Records from a data collection
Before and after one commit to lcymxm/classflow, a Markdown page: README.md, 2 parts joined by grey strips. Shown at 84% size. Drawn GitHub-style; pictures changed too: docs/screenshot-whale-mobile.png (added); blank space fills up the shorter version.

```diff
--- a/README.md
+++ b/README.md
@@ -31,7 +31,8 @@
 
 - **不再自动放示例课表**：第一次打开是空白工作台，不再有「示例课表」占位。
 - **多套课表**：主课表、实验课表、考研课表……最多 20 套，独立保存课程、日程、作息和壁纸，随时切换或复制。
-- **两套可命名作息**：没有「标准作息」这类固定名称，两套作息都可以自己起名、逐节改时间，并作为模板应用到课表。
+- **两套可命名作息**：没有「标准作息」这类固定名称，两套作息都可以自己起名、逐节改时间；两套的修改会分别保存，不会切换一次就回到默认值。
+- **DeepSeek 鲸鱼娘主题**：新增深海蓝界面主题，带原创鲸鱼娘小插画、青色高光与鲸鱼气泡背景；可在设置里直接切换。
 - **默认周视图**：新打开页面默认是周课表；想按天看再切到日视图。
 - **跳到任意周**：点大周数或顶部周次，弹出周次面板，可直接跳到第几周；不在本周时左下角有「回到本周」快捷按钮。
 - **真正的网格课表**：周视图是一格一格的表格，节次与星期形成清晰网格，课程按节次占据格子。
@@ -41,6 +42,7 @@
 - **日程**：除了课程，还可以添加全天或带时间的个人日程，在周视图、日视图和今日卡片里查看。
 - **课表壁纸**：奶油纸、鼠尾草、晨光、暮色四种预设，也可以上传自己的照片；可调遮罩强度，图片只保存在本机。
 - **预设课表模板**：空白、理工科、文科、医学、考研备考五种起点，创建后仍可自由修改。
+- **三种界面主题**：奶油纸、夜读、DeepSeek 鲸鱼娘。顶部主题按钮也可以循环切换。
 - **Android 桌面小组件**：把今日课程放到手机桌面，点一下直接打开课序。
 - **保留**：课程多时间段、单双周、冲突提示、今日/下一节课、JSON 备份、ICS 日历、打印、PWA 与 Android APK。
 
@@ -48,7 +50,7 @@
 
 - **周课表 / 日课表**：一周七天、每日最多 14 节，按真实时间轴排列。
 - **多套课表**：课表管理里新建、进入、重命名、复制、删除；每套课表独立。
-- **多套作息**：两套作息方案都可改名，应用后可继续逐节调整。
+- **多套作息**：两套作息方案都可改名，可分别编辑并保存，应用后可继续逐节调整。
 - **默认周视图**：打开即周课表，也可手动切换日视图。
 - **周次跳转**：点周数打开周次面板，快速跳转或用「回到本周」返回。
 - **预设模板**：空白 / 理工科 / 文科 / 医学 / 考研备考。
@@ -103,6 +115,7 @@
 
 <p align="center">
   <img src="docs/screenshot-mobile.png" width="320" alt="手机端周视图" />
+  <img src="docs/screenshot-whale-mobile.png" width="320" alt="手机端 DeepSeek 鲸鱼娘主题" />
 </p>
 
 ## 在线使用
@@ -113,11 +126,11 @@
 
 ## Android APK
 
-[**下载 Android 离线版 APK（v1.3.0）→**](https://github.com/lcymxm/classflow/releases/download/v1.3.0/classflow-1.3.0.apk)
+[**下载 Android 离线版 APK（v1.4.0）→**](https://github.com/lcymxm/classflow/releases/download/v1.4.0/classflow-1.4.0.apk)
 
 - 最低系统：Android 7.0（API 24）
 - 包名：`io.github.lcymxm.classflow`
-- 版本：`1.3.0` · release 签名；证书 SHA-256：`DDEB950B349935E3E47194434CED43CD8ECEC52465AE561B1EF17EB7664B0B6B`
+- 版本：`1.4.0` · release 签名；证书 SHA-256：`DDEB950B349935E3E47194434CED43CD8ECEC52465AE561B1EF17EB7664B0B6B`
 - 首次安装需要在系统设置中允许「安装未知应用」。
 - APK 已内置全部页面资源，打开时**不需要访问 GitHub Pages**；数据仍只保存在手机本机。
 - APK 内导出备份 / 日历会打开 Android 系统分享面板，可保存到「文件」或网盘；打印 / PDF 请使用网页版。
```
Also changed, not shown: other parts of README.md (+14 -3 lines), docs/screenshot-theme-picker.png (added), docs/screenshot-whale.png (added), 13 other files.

EXERCISE REQUIREMENTS: Show me every line of the entries above that holds "whale".

SOLUTION FOR THIS TASK:
Before and after one commit to lcymxm/classflow, a Markdown page: README.md, 2 parts joined by grey strips. Shown at 84% size. Drawn GitHub-style; pictures changed too: docs/screenshot-whale-mobile.png (added); blank space fills up the shorter version.
+  <img src="docs/screenshot-whale-mobile.png" width="320" alt="手机端 DeepSeek 鲸鱼娘主题" />
Also changed, not shown: other parts of README.md (+14 -3 lines), docs/screenshot-theme-picker.png (added), docs/screenshot-whale.png (added), 13 other files.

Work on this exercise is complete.